Each line of the material below is to be checked for "todos"; the number of matching lines is the only output expected.

#### SOURCE MATERIAL
>>>>

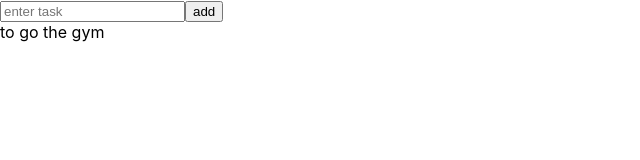
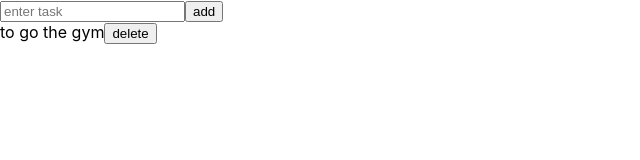
Before and after one commit to kittensgit/simple-todo-ts, a React (Create React App) app: page / in a window 1280 px wide. Shown: the top 160 px of the page, without its empty margins (0-640 px from the left). Built offline with nearby package versions, Linux system fonts and the light colour scheme.

Commit message:
deleteTodo

```diff
--- a/src/App.tsx
+++ b/src/App.tsx
@@ -13,7 +13,7 @@ const App: FC = () => {
         },
     ]);
 
-    const addTodo = (task: string) => {
+    const addTodo = (task: ITodo['task']) => {
         const newTodo: ITodo = {
             id: v4(),
             task,
@@ -22,10 +22,14 @@ const App: FC = () => {
         setTodos([...todos, newTodo]);
     };
 
+    const deleteTodo = (id: ITodo['id']) => {
+        setTodos(todos.filter((todo) => todo.id !== id));
+    };
+
     return (
         <div>
             <TodoForm addTodo={addTodo} />
-            <TodoList todos={todos} />
+            <TodoList deleteTodo={deleteTodo} todos={todos} />
         </div>
     );
 };
--- a/src/components/TodoItem.tsx
+++ b/src/components/TodoItem.tsx
@@ -3,10 +3,16 @@ import { ITodo } from '../types/types';
 
 interface TodoItemProps {
     todo: ITodo;
+    deleteTodo: (id: ITodo['id']) => void;
 }
 
-const TodoItem: FC<TodoItemProps> = ({ todo }) => {
-    return <div>{todo?.task}</div>;
+const TodoItem: FC<TodoItemProps> = ({ todo, deleteTodo }) => {
+    return (
+        <div>
+            {todo?.task}
+            <button onClick={() => deleteTodo(todo.id)}>delete</button>
+        </div>
+    );
 };
 
 export default TodoItem;
--- a/src/components/TodoList.tsx
+++ b/src/components/TodoList.tsx
@@ -4,13 +4,14 @@ import TodoItem from './TodoItem';
 
 interface TodoListProps {
     todos: ITodo[];
+    deleteTodo: (id: ITodo['id']) => void;
 }
 
-const TodoList: FC<TodoListProps> = ({ todos }) => {
+const TodoList: FC<TodoListProps> = ({ todos, deleteTodo }) => {
     return (
         <div>
             {todos.map((todo: ITodo) => (
-                <TodoItem key={todo.id} todo={todo} />
+                <TodoItem key={todo.id} todo={todo} deleteTodo={deleteTodo} />
             ))}
         </div>
     );
```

<<<<

#### ANSWER FOR THE TASK
8